▸ DATA FOR PROCESSING:
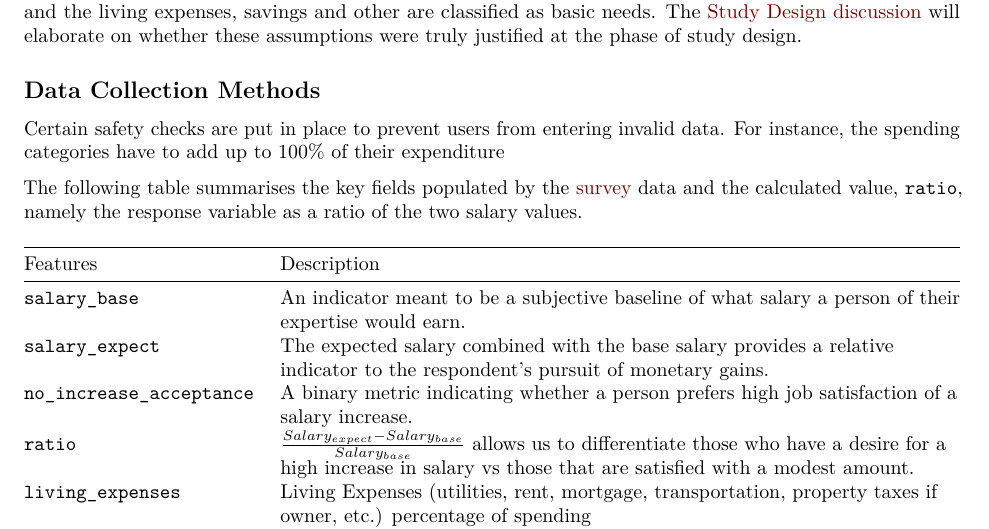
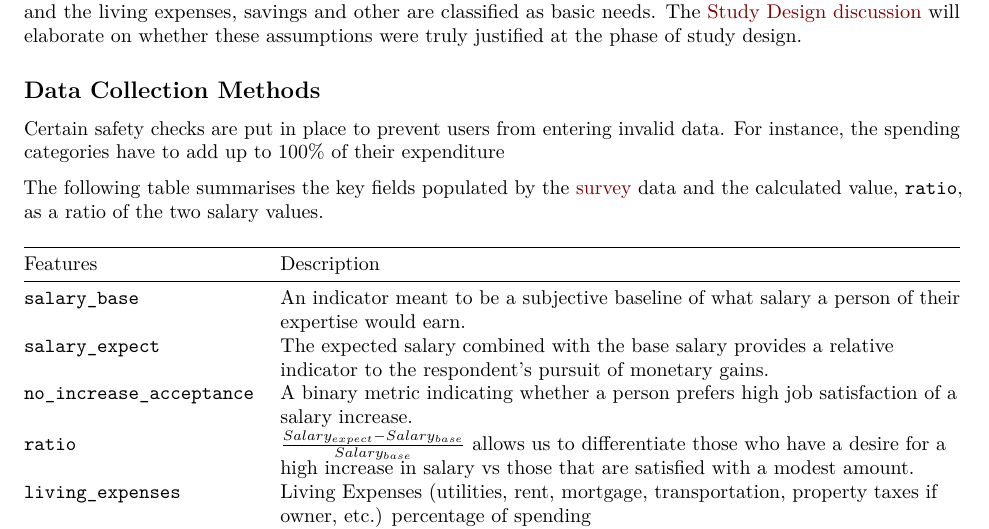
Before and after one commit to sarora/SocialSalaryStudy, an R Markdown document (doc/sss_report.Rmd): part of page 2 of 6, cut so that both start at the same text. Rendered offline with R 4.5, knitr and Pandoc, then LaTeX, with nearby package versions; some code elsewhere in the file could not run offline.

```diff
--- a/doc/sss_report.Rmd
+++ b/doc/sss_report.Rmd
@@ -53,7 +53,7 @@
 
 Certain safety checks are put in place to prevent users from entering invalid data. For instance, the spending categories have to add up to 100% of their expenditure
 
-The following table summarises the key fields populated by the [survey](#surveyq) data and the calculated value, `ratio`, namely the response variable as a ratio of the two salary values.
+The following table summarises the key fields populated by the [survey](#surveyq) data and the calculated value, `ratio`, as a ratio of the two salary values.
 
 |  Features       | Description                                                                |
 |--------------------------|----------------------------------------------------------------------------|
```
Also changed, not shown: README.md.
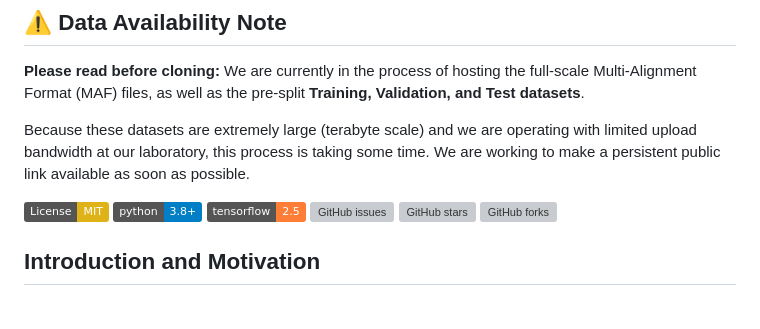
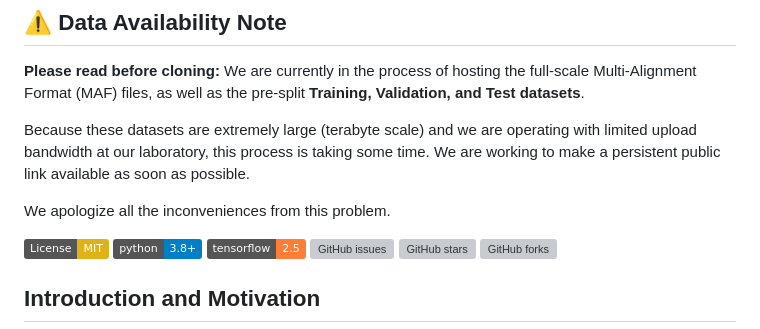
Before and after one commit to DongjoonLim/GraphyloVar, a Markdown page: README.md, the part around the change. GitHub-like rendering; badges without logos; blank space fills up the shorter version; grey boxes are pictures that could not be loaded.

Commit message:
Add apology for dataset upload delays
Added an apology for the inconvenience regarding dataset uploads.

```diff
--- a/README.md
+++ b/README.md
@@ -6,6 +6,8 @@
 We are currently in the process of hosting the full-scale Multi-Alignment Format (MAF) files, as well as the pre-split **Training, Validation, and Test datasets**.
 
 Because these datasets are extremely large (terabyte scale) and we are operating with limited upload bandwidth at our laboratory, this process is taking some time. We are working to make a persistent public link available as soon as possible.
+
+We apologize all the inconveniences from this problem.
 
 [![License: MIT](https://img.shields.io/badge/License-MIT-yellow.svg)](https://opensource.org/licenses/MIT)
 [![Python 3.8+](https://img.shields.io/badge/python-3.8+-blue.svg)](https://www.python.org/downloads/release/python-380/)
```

▸ TASK ITEM: The expected answer is a copy of each line in the listing above that contains "this".

▸ TASK ANSWER:
 Because these datasets are extremely large (terabyte scale) and we are operating with limited upload bandwidth at our laboratory, this process is taking some time. We are working to make a persistent public link available as soon as possible.
+We apologize all the inconveniences from this problem.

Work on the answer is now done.